Max Baucus, chair of Senate Finance (now exactly why does the Senate Finance Committee have so much say over healthcare?) hasn't shown his cards, but staffers tell me he's more than happy to sign on to any one of those. But Baucus is waiting for more support from his colleagues, and none of the three proposals has emerged as the leading candidate for those who want to kill the public option without showing they're killing it. Meanwhile, Ted Kennedy and his staff are still pushing for a full public option, but with Kennedy ailing, he might not be able to round up the votes. (Kennedy's health committee just released a draft of a bill, which contains the full public option.)

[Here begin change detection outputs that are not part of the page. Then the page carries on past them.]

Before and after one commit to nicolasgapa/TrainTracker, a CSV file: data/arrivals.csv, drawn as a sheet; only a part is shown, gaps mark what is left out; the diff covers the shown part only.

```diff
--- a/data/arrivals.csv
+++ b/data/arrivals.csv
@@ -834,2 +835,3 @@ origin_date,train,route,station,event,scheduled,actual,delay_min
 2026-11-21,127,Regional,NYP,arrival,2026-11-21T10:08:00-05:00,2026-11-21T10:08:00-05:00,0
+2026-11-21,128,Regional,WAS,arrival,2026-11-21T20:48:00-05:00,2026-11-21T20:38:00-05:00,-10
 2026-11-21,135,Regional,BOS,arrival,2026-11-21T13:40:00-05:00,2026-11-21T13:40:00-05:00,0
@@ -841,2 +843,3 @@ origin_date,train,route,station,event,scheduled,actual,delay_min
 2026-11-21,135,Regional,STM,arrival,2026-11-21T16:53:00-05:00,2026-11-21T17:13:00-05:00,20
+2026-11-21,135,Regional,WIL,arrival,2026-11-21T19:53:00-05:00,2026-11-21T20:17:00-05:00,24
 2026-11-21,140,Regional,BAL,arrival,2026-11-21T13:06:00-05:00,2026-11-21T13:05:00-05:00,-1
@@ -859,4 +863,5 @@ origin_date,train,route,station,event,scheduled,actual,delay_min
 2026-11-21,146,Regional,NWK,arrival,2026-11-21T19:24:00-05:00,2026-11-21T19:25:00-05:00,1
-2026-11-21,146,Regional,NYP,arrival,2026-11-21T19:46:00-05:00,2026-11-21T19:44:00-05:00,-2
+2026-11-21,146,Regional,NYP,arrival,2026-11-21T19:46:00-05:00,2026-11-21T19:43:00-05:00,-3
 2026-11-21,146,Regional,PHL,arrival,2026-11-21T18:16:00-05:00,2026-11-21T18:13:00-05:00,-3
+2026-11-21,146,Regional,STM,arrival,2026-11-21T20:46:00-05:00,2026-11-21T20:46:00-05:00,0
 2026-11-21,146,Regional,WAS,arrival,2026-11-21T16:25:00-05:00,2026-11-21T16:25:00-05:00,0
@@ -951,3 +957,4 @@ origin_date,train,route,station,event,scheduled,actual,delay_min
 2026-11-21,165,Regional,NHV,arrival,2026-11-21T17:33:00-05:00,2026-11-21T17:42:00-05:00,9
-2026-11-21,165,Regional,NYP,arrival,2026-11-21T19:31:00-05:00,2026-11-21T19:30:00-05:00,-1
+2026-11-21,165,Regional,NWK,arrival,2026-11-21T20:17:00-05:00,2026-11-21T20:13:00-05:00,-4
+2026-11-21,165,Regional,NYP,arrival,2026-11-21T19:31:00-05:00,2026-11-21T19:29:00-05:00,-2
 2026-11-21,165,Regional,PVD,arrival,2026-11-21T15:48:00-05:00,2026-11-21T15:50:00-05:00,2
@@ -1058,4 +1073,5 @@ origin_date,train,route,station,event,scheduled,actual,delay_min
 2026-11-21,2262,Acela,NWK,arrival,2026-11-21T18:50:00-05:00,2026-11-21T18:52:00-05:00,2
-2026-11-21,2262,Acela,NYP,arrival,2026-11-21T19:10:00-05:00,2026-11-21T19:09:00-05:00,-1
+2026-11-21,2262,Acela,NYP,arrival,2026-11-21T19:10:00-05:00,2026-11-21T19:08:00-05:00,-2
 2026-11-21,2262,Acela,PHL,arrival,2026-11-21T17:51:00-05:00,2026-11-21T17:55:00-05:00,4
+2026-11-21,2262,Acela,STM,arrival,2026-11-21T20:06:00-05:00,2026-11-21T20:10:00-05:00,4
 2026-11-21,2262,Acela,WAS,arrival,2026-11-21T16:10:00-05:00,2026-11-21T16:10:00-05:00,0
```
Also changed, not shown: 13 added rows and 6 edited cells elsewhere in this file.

Enter Olympia Snowe. Her move is important, not because she's Republican (the Senate needs only 51 votes to pass this) but because she's well-respected and considered nonpartisan, and therefore offers some cover to Democrats who may need it. Thursday night Snowe hosted a private meeting between members and staffers about a new proposal that Pharma and Insurance are floating, and apparently she's already gained the tentative support of several Democrats (including Ron Wyden and Thomas Carper). Under Snowe's proposal, the public option would kick in years from now, but it would be triggered only if insurance companies fail to bring down healthcare costs and expand coverage in the meantime.

What's the catch? First, these conditions are likely to be achieved by other pieces of the emerging legislation; for example, computerized records will bring down costs a tad, and a mandate requiring everyone to have coverage will automatically expand coverage. If it ever comes to it, Pharma and Insurance can argue that their mere participation fulfills their part of the bargain, so no public option will need to be triggered. Second, as Pharma and Insurance well know, "years from now" in legislative terms means never. There will never be a better time than now to enact a public option. If it's not included, in a few years the public's attention will be elsewhere.

Much the same dynamic is occurring in the House. Two members who had originally supported single-payer healthcare told me that Pharma and Insurance have launched the same strategy there, and many House members are looking to see what happens in the Senate. Snowe's "trigger" is already buzzing among members.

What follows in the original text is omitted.